_GIVEN RECORDS_
- Opening Delimiter -

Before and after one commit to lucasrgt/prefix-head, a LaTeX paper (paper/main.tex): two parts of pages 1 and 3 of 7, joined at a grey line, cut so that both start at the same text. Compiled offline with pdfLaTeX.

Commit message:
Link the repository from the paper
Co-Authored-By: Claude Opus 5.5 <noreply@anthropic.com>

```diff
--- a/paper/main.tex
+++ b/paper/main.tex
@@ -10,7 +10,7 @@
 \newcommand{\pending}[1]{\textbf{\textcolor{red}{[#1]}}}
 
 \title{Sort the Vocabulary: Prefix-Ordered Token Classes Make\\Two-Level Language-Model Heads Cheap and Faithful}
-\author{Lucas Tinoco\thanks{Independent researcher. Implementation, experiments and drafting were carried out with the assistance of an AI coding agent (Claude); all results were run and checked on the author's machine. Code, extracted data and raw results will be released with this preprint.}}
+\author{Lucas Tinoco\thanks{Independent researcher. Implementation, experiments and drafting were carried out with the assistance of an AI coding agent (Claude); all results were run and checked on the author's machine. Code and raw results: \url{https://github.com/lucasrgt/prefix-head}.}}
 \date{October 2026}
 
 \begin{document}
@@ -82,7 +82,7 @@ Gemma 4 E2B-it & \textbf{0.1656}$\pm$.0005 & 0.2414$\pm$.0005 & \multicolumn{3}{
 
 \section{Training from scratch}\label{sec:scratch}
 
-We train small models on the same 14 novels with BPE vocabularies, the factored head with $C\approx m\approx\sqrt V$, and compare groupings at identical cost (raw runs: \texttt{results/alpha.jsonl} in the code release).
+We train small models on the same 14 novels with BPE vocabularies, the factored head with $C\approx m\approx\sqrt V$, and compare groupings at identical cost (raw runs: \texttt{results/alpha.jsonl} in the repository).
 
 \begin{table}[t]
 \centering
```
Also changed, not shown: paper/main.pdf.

- Closing Delimiter -

_WORK REQUIRED_
Print out all the material above, unaltered.

_SOLUTION TO THIS PROBLEM_
Before and after one commit to lucasrgt/prefix-head, a LaTeX paper (paper/main.tex): two parts of pages 1 and 3 of 7, joined at a grey line, cut so that both start at the same text. Compiled offline with pdfLaTeX.

Commit message:
Link the repository from the paper
Co-Authored-By: Claude Opus 5.5 <noreply@anthropic.com>

```diff
--- a/paper/main.tex
+++ b/paper/main.tex
@@ -10,7 +10,7 @@
 \newcommand{\pending}[1]{\textbf{\textcolor{red}{[#1]}}}
 
 \title{Sort the Vocabulary: Prefix-Ordered Token Classes Make\\Two-Level Language-Model Heads Cheap and Faithful}
-\author{Lucas Tinoco\thanks{Independent researcher. Implementation, experiments and drafting were carried out with the assistance of an AI coding agent (Claude); all results were run and checked on the author's machine. Code, extracted data and raw results will be released with this preprint.}}
+\author{Lucas Tinoco\thanks{Independent researcher. Implementation, experiments and drafting were carried out with the assistance of an AI coding agent (Claude); all results were run and checked on the author's machine. Code and raw results: \url{https://github.com/lucasrgt/prefix-head}.}}
 \date{October 2026}
 
 \begin{document}
@@ -82,7 +82,7 @@ Gemma 4 E2B-it & \textbf{0.1656}$\pm$.0005 & 0.2414$\pm$.0005 & \multicolumn{3}{
 
 \section{Training from scratch}\label{sec:scratch}
 
-We train small models on the same 14 novels with BPE vocabularies, the factored head with $C\approx m\approx\sqrt V$, and compare groupings at identical cost (raw runs: \texttt{results/alpha.jsonl} in the code release).
+We train small models on the same 14 novels with BPE vocabularies, the factored head with $C\approx m\approx\sqrt V$, and compare groupings at identical cost (raw runs: \texttt{results/alpha.jsonl} in the repository).
 
 \begin{table}[t]
 \centering
```
Also changed, not shown: paper/main.pdf.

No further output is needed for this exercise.